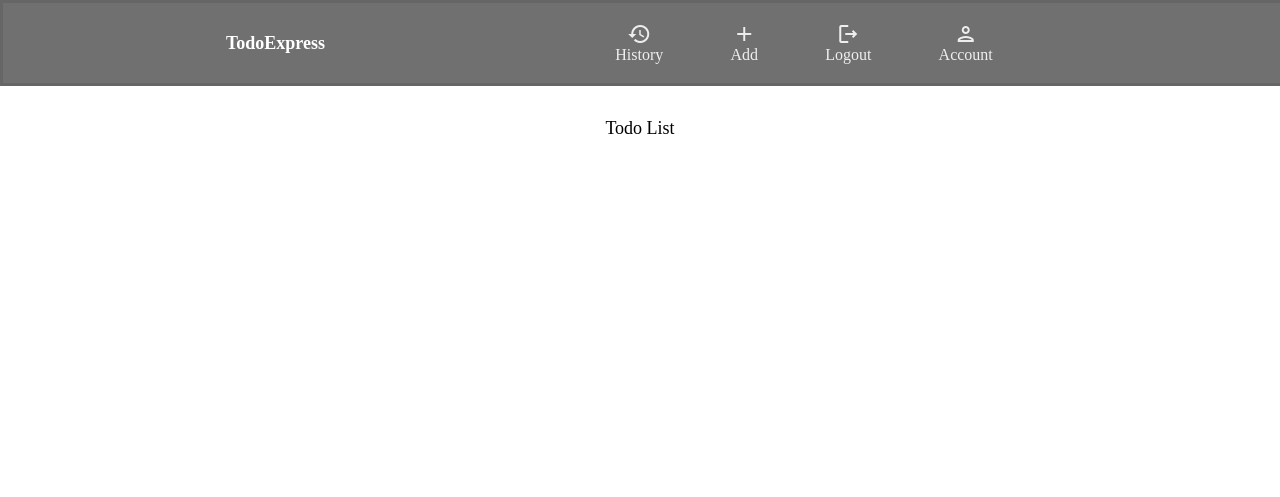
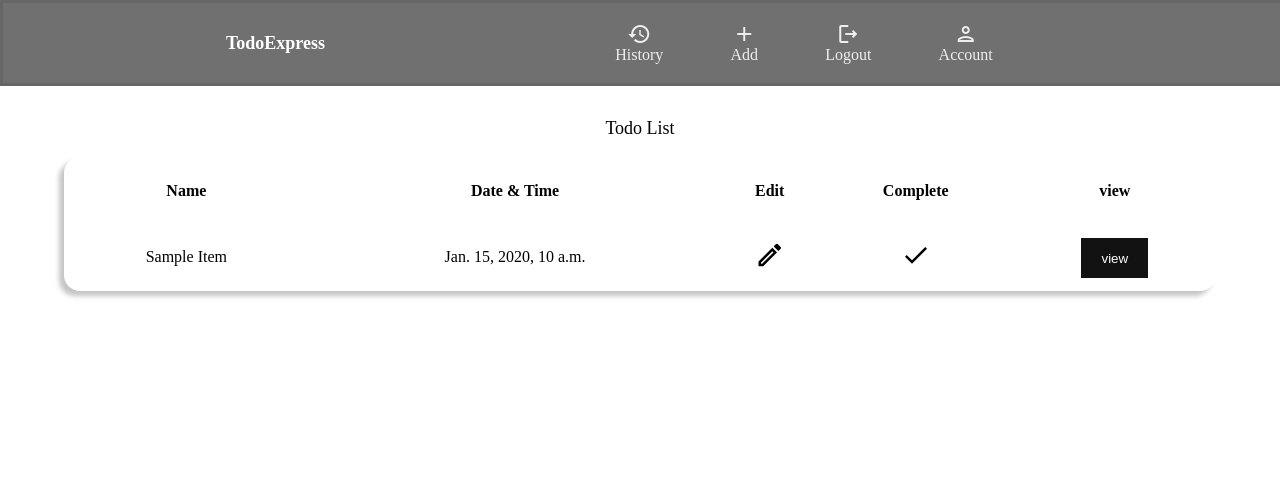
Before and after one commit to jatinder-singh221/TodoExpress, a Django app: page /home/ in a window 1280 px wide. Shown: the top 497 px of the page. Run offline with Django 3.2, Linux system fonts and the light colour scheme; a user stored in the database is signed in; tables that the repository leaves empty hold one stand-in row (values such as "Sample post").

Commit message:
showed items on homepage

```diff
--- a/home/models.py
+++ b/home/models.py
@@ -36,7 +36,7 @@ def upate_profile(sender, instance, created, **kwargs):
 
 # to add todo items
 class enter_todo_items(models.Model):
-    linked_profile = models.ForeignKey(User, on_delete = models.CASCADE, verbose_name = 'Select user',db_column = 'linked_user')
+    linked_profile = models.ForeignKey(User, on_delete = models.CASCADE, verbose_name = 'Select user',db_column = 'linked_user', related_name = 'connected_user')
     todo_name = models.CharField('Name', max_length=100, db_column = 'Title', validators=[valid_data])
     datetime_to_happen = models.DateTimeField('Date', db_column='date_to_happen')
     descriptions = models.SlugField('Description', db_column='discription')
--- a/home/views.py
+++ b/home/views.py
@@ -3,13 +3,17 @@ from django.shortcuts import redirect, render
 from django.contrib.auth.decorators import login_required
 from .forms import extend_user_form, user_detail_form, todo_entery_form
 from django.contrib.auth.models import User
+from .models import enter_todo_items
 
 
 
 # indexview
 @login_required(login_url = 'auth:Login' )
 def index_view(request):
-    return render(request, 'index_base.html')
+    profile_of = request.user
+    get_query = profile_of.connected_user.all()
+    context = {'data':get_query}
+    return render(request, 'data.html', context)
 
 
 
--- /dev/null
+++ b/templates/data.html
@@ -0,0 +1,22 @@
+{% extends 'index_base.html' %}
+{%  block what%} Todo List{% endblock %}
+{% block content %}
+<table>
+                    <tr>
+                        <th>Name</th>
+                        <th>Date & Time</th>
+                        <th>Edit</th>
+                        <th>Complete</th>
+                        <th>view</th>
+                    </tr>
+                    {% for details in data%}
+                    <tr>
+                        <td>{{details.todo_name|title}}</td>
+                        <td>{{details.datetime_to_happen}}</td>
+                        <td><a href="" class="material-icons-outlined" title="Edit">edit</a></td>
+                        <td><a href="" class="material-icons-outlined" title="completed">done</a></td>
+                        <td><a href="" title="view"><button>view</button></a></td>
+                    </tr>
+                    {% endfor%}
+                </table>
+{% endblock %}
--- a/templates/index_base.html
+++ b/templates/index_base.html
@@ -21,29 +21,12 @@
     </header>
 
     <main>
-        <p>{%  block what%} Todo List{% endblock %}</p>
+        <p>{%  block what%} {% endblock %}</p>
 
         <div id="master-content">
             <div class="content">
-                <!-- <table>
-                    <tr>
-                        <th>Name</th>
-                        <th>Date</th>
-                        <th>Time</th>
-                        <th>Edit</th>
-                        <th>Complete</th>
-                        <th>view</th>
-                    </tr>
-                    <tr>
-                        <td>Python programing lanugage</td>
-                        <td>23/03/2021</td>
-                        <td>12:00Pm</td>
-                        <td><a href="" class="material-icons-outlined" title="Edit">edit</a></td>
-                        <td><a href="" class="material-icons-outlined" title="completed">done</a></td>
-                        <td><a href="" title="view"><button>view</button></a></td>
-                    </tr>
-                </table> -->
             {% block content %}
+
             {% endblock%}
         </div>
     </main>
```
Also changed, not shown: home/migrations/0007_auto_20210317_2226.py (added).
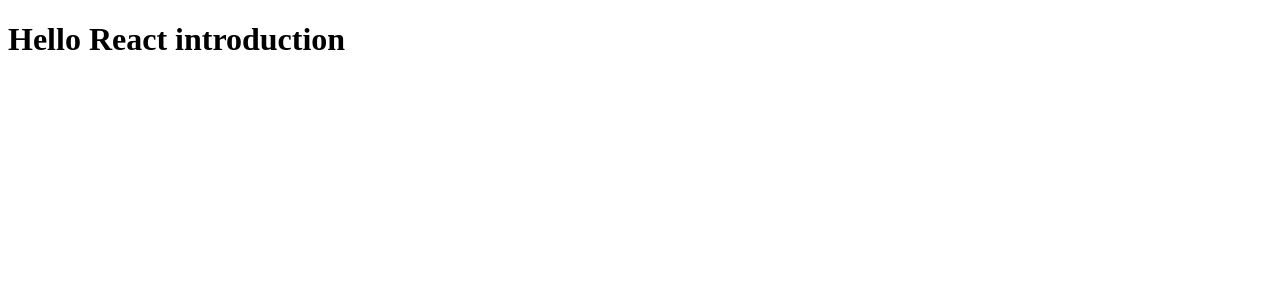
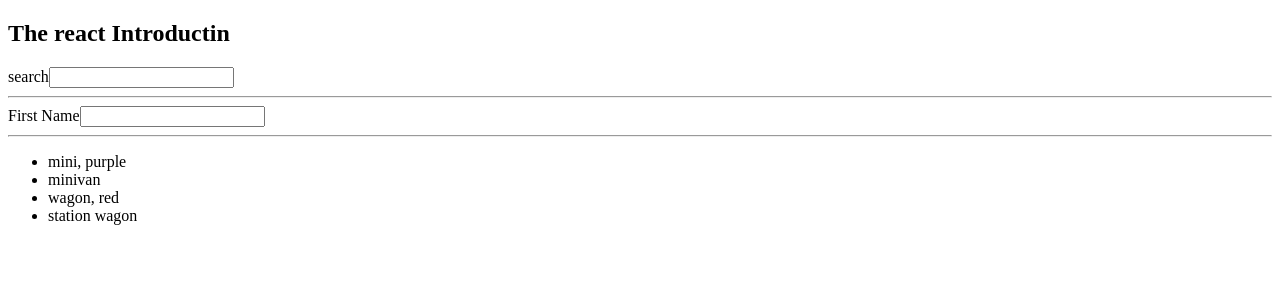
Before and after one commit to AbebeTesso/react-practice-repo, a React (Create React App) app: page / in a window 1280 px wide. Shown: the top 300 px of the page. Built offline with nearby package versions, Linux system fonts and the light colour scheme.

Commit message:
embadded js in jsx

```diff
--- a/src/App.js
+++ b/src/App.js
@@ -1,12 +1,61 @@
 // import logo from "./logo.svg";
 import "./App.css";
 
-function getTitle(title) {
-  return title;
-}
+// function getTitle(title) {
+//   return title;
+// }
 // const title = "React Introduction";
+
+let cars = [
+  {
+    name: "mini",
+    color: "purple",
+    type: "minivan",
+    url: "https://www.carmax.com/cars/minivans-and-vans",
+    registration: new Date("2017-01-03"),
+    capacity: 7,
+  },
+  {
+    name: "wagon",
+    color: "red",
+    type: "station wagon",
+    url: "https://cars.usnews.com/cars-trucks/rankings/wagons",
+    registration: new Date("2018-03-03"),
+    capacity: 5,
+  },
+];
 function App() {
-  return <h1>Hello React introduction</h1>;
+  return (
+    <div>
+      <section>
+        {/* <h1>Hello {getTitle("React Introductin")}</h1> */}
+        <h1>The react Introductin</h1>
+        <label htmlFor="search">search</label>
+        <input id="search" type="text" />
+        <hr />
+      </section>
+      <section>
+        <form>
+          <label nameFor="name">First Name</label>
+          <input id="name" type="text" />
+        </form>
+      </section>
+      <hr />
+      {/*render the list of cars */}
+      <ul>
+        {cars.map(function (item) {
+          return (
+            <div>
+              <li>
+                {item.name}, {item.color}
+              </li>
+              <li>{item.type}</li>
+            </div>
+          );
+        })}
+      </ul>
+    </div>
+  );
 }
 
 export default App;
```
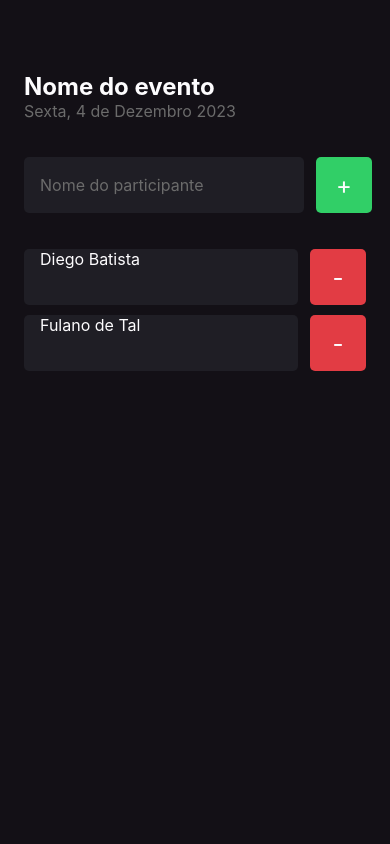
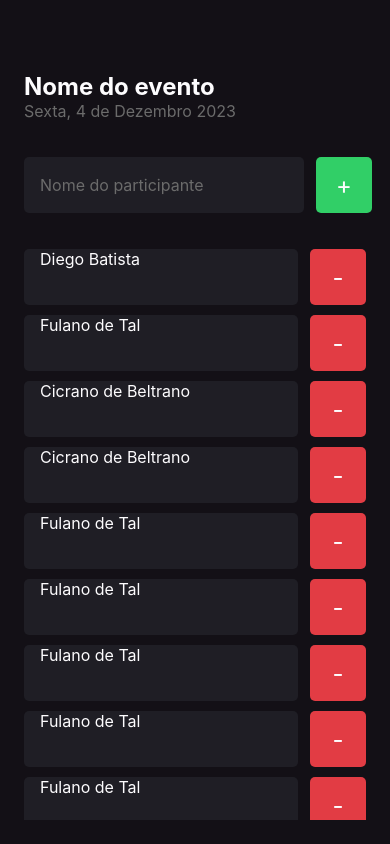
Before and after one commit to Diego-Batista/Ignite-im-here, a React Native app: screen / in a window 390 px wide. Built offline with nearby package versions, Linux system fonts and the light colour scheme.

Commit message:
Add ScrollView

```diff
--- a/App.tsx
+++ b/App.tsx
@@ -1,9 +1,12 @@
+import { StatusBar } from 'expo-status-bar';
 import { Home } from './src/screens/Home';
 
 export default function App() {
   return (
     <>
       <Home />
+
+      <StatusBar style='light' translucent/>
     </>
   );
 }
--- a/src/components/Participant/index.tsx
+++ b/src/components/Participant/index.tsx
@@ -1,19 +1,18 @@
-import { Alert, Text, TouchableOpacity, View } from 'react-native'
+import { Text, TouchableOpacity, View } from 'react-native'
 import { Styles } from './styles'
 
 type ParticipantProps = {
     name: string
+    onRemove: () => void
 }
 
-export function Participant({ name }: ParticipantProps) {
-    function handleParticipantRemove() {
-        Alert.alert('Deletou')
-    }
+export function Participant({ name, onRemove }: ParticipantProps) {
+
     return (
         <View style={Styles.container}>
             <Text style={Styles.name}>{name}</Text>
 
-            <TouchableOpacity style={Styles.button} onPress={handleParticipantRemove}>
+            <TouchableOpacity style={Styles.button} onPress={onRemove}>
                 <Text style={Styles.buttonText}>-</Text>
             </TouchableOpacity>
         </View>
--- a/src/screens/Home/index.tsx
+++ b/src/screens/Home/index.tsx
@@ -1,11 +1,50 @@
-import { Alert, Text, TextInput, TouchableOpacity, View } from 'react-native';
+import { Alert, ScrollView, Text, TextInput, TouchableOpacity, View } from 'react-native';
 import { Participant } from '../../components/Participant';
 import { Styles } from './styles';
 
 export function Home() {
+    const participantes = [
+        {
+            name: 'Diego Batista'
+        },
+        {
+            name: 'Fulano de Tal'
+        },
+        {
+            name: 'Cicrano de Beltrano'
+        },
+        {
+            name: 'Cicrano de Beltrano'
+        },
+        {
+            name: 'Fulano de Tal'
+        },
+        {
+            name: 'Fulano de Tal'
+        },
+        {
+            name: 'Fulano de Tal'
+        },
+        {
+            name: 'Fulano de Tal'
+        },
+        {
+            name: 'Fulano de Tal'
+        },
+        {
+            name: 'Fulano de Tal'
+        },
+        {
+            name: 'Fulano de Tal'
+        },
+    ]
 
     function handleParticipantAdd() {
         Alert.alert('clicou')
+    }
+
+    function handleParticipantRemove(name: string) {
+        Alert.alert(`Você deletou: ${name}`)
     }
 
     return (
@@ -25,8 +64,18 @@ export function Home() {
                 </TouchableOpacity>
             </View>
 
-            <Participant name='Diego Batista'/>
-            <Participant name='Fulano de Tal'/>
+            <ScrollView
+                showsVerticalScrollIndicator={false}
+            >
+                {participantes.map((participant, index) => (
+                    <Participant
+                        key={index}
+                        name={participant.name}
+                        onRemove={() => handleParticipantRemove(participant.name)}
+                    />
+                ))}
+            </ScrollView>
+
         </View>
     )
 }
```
═══
[TASK TO CARRY OUT] Find every line in the records that has the word "ForeignKey". Copy those lines.

[OUTPUT FOR THIS EXERCISE]
-    linked_profile = models.ForeignKey(User, on_delete = models.CASCADE, verbose_name = 'Select user',db_column = 'linked_user')
+    linked_profile = models.ForeignKey(User, on_delete = models.CASCADE, verbose_name = 'Select user',db_column = 'linked_user', related_name = 'connected_user')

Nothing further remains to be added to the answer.